*** Dataset entries ***

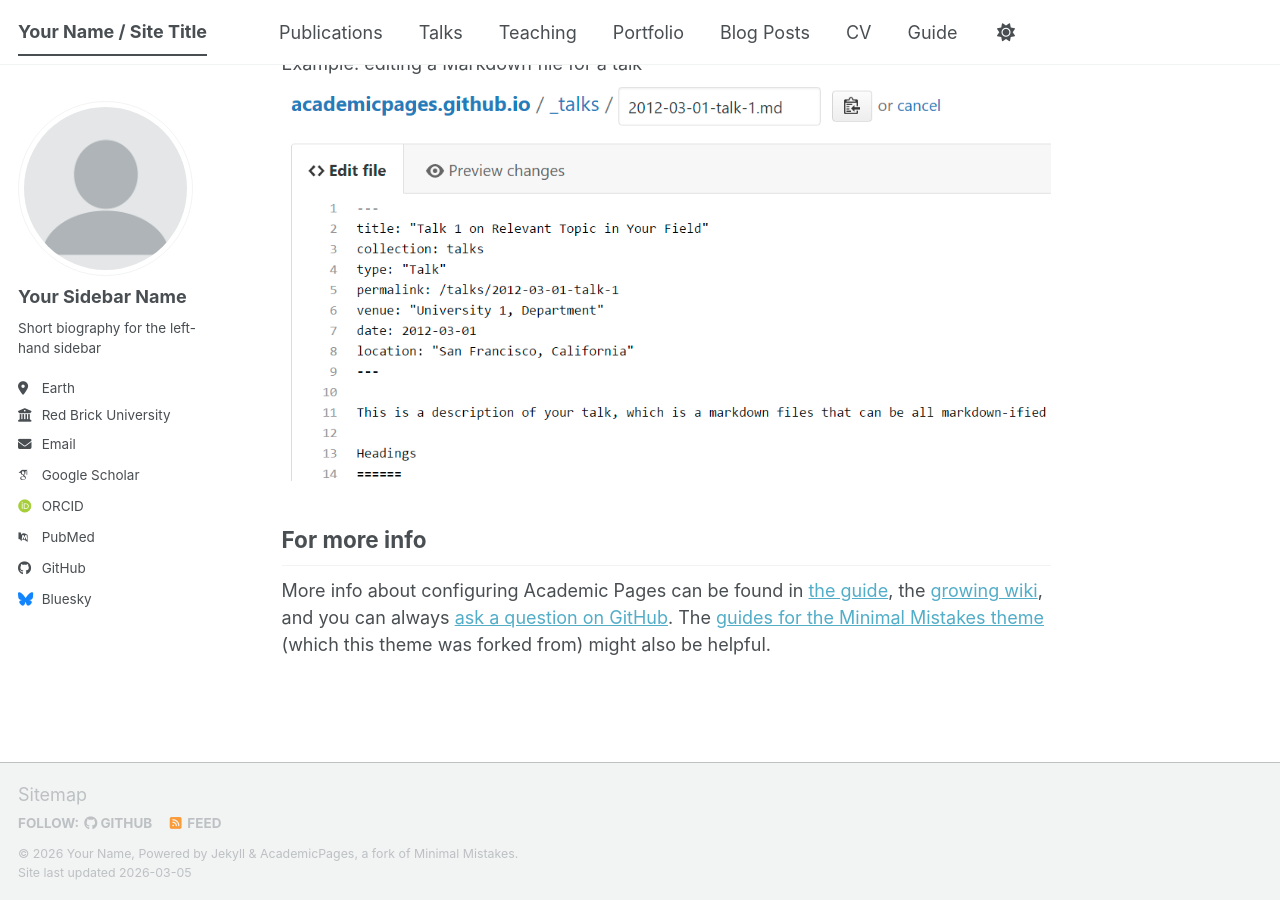
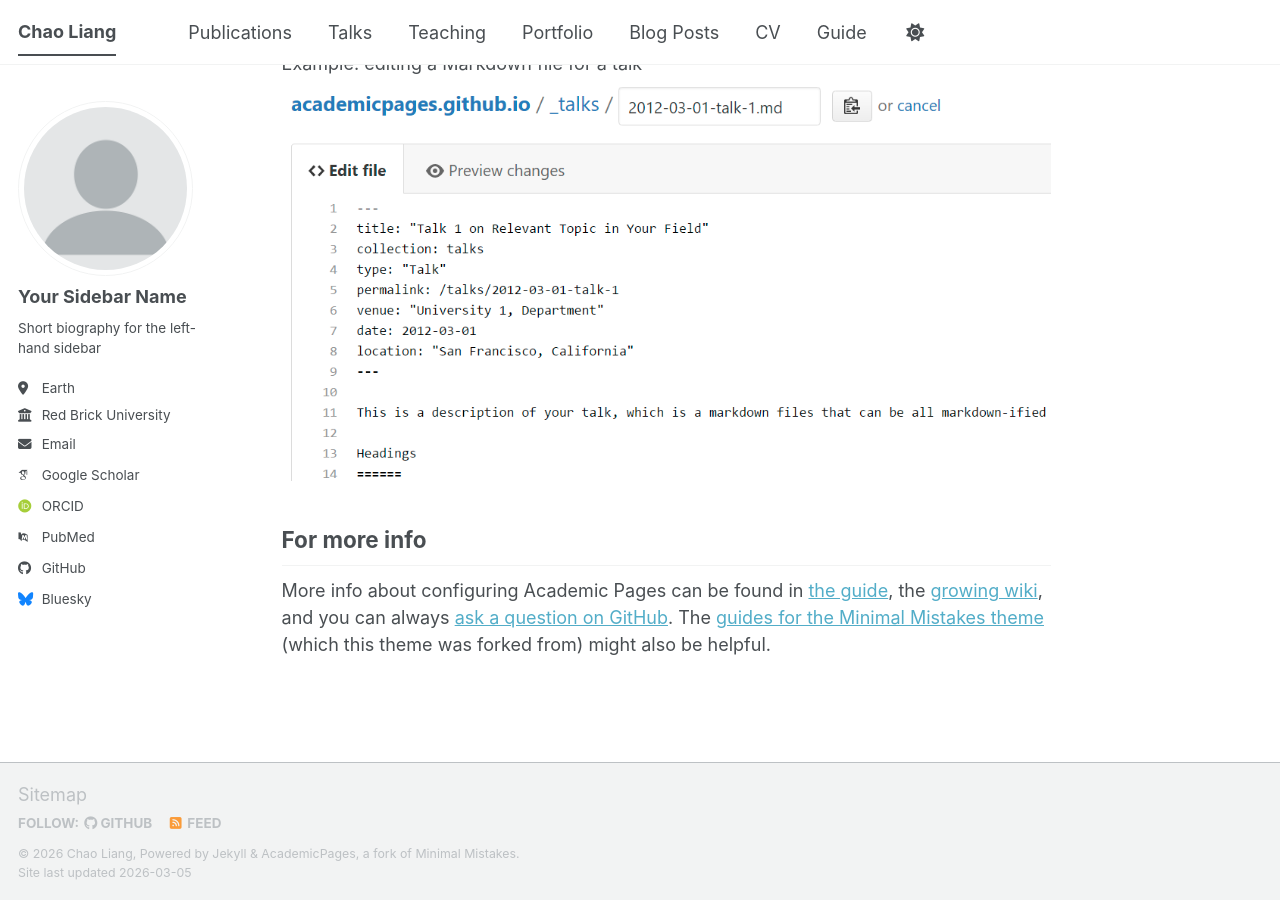
Before and after one commit to void0123210/chaoliang.github.io, a Jekyll site: the page built from _pages/about.md, in a window 1280 px wide and 900 px high, scrolled down 2720 px. Built offline with Jekyll 4.4.1, drawn with Linux system fonts in a browser that asks for light colours; some web fonts are replaced; a script bundle is joined from its source files by our own code; library files that are not in the unit come from our copies.

Commit message:
Update _config.yml

```diff
--- a/_config.yml
+++ b/_config.yml
@@ -9,9 +9,9 @@
 # Basic Site Settings
 locale                   : "en-US"
 site_theme               : "default" # The available themes options are "default", "air", "sunrise", "mint", "dirt" and "contrast"
-title                    : "Your Name / Site Title"
+title                    : "Chao Liang"
 title_separator          : "-"
-name                     : &name "Your Name"
+name                     : &name "Chao Liang"
 description              : &description "Your Name's academic portfolio"   # Update this with a general description of your site, this is the default if not overridden by a page
 url                      : https://academicpages.github.io # The base hostname & protocol for your site e.g. "https://[your GitHub username].github.io",
                                                            # or if you already have some other page hosted on Github then use "https://[your GitHub username].github.io/[Your Repo Name]"
```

*** End of Dataset entries ***

# What to work on:
Each record above must be set down again unchanged, with its pictures left out.

# Problem solution:
Before and after one commit to void0123210/chaoliang.github.io, a Jekyll site: the page built from _pages/about.md, in a window 1280 px wide and 900 px high, scrolled down 2720 px. Built offline with Jekyll 4.4.1, drawn with Linux system fonts in a browser that asks for light colours; some web fonts are replaced; a script bundle is joined from its source files by our own code; library files that are not in the unit come from our copies.

Commit message:
Update _config.yml

```diff
--- a/_config.yml
+++ b/_config.yml
@@ -9,9 +9,9 @@
 # Basic Site Settings
 locale                   : "en-US"
 site_theme               : "default" # The available themes options are "default", "air", "sunrise", "mint", "dirt" and "contrast"
-title                    : "Your Name / Site Title"
+title                    : "Chao Liang"
 title_separator          : "-"
-name                     : &name "Your Name"
+name                     : &name "Chao Liang"
 description              : &description "Your Name's academic portfolio"   # Update this with a general description of your site, this is the default if not overridden by a page
 url                      : https://academicpages.github.io # The base hostname & protocol for your site e.g. "https://[your GitHub username].github.io",
                                                            # or if you already have some other page hosted on Github then use "https://[your GitHub username].github.io/[Your Repo Name]"
```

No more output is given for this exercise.